(GIVEN RECORDS)

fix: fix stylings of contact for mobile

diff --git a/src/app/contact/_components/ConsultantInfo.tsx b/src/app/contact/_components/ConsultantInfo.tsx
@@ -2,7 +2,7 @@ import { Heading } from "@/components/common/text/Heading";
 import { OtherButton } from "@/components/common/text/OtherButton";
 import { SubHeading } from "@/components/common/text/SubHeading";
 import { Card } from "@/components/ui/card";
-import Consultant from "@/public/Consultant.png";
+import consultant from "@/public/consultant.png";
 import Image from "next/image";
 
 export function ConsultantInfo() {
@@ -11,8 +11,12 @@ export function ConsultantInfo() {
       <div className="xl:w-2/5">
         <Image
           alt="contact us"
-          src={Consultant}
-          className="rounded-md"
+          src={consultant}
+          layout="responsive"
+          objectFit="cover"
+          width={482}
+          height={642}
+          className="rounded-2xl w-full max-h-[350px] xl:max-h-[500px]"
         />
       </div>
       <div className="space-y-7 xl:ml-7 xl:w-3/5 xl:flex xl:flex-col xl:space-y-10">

(End GIVEN RECORDS)
(GIVEN RECORDS)

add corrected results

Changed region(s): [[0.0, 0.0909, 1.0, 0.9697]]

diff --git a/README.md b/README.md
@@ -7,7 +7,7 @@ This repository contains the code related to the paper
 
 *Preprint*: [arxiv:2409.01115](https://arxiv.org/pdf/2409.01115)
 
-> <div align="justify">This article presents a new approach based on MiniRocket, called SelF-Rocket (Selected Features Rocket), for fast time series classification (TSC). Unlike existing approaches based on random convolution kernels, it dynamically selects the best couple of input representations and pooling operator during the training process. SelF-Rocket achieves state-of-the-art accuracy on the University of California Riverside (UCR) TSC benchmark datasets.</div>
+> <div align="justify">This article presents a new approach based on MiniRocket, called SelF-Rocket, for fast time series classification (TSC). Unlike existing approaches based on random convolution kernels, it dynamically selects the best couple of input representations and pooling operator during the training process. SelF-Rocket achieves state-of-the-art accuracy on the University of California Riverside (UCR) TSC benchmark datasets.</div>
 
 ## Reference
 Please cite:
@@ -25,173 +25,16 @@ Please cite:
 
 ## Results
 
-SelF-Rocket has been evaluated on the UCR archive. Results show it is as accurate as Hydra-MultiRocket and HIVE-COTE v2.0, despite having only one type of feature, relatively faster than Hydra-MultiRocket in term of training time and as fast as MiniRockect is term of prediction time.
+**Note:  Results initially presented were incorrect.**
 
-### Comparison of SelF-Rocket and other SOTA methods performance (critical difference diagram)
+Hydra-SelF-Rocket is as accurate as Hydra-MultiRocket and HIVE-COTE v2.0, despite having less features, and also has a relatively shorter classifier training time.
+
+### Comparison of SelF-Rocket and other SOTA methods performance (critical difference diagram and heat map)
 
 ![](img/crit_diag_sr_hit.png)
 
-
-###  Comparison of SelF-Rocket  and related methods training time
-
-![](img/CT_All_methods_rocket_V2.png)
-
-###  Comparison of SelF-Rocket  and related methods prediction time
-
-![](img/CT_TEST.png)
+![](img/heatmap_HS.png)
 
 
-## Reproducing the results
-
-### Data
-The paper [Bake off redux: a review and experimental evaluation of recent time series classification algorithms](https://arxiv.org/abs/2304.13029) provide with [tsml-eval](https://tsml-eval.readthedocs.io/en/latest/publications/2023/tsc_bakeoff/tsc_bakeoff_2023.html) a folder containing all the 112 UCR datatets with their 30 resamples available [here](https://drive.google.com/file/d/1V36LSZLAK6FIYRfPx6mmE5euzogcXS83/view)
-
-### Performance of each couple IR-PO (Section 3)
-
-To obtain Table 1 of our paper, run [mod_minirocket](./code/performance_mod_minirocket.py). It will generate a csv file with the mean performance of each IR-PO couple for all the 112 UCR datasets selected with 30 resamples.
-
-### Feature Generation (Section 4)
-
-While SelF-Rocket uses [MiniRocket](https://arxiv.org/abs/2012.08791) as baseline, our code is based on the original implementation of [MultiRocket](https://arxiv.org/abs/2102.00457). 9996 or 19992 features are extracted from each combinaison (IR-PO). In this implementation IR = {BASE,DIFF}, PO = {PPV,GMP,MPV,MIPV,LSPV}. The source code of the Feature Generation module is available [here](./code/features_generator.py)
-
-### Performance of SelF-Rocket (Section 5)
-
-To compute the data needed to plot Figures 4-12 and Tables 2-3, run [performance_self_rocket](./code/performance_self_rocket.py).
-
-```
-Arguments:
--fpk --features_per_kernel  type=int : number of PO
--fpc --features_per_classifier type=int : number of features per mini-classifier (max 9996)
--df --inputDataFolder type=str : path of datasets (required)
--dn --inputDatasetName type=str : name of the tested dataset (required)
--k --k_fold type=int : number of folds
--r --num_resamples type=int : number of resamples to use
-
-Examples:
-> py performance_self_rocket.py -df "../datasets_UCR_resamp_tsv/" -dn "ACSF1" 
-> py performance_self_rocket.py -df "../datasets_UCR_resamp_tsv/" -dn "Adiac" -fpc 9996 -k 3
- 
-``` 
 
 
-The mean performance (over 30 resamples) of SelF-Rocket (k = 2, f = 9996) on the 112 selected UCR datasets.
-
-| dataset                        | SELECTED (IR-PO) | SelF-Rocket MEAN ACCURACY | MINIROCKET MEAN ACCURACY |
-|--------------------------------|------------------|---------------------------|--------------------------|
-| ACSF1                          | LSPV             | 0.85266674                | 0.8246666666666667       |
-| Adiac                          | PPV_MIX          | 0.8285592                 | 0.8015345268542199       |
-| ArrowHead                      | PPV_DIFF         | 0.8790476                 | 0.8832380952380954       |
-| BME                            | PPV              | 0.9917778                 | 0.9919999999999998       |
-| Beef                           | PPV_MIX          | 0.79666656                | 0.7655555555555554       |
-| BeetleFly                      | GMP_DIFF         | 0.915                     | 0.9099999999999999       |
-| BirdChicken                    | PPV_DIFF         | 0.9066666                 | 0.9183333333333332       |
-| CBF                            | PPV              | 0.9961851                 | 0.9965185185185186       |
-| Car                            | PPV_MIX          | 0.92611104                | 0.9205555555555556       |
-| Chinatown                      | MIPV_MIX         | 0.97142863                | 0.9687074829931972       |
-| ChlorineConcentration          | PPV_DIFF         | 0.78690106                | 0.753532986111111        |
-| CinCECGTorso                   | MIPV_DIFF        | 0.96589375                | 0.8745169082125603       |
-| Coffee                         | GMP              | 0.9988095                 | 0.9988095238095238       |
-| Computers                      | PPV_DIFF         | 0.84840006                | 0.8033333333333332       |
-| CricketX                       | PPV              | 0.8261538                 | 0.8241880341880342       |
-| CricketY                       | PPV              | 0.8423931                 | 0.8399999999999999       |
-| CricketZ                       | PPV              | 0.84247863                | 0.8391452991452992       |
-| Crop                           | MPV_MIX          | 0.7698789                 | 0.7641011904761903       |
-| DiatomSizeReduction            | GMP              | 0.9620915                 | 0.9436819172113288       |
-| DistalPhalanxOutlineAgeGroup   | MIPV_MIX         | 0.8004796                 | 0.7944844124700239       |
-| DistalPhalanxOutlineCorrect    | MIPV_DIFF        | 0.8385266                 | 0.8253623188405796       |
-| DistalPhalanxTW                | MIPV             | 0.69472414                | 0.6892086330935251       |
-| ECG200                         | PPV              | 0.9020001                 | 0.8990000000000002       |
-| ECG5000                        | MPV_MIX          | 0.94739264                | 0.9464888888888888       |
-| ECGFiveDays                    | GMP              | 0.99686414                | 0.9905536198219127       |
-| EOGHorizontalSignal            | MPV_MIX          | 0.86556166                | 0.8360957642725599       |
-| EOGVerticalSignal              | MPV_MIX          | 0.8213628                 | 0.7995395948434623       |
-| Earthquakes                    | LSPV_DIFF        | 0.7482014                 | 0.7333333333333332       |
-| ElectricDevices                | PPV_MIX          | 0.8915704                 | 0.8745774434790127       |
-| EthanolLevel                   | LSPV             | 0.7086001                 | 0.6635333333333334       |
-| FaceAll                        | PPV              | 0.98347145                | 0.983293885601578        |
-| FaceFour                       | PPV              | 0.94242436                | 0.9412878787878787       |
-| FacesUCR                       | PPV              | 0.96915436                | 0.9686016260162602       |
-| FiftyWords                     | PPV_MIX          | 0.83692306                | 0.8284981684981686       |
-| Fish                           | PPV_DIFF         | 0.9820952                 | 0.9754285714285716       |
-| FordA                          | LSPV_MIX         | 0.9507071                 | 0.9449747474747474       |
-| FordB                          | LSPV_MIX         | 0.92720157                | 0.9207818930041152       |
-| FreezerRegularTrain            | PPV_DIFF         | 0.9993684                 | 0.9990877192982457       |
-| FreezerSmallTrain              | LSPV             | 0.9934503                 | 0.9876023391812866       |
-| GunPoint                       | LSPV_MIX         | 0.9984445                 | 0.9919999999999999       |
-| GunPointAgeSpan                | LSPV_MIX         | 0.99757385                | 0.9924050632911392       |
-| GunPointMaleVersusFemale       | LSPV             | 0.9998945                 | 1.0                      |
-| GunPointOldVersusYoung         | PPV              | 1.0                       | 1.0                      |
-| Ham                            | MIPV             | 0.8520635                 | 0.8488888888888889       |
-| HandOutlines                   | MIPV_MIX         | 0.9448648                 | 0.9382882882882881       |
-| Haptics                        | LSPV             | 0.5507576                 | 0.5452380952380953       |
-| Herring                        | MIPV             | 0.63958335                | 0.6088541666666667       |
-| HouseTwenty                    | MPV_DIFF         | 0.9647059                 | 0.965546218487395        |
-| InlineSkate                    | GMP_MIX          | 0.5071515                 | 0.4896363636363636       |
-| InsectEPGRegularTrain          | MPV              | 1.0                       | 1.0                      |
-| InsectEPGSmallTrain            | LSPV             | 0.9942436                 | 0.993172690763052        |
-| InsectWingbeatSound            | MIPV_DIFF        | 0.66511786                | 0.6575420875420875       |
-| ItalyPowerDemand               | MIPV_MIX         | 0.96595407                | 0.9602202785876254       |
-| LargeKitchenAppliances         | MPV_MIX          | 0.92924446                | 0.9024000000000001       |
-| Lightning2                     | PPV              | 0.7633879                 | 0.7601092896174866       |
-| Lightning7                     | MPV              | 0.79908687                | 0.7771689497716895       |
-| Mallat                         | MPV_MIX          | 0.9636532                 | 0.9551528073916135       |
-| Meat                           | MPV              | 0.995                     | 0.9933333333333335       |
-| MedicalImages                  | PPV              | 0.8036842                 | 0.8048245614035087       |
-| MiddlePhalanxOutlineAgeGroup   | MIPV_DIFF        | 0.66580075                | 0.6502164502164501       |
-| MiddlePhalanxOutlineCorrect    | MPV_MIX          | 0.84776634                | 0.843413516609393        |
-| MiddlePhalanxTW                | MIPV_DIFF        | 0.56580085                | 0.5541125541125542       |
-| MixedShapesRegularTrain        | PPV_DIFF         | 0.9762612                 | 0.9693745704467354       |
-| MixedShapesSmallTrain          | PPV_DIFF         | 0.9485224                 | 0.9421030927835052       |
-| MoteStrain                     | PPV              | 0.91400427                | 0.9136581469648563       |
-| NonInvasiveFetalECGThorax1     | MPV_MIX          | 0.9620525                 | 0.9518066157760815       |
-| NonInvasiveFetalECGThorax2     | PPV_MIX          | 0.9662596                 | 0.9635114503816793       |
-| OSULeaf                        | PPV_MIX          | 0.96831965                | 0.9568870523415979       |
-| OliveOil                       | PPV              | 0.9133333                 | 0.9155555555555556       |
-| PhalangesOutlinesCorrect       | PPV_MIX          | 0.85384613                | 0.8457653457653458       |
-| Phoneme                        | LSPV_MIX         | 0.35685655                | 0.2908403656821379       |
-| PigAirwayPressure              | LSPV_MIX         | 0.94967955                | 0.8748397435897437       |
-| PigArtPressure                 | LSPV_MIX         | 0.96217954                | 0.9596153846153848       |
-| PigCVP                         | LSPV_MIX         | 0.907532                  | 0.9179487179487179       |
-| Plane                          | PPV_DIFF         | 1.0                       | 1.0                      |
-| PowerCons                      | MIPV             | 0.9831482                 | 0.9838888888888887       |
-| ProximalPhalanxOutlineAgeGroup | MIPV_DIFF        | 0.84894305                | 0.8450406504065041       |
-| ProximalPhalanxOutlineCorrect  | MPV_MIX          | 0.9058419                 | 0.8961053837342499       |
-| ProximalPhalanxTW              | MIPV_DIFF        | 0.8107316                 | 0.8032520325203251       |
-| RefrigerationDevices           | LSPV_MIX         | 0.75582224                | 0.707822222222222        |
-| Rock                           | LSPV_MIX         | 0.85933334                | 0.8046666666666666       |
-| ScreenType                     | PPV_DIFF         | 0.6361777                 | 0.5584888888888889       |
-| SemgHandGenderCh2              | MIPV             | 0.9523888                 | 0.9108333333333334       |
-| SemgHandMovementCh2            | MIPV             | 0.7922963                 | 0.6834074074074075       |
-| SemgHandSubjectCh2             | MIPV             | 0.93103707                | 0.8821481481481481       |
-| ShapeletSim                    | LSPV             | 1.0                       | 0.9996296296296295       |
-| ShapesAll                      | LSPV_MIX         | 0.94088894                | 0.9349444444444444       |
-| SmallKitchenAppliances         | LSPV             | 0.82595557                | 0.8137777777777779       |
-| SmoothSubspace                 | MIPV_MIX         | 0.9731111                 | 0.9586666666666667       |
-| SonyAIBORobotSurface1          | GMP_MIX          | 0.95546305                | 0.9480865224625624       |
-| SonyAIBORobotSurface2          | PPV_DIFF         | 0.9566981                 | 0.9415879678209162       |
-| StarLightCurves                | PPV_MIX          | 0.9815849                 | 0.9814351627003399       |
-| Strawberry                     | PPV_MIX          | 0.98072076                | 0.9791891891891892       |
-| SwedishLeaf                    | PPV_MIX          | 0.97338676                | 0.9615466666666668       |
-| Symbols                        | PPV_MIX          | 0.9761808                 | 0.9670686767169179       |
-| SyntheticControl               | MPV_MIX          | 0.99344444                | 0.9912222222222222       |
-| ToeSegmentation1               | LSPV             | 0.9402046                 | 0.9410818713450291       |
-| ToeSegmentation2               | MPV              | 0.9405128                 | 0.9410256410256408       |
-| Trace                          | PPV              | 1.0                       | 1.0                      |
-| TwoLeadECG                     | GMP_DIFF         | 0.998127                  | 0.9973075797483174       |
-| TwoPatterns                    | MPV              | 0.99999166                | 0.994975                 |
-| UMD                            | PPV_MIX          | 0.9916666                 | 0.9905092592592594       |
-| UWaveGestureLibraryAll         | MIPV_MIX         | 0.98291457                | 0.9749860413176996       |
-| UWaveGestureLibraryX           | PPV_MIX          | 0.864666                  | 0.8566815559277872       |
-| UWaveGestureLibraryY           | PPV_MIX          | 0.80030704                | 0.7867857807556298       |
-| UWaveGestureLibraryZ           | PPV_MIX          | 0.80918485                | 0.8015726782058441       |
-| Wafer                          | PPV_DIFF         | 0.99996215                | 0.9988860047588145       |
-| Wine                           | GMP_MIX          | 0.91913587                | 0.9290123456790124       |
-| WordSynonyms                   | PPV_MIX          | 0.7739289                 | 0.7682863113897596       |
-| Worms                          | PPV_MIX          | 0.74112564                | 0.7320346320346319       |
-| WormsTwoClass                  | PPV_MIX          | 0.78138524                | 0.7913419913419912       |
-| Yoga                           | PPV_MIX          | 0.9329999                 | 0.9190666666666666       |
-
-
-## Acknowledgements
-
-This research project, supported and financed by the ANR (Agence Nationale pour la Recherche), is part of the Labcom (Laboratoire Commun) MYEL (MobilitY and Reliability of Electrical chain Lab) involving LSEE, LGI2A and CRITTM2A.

(End GIVEN RECORDS)

» **WHAT IS BEING ASKED**: Copy out each line of the records above that includes "number".

» **RESULT**:
--fpk --features_per_kernel  type=int : number of PO
--fpc --features_per_classifier type=int : number of features per mini-classifier (max 9996)
--k --k_fold type=int : number of folds
--r --num_resamples type=int : number of resamples to use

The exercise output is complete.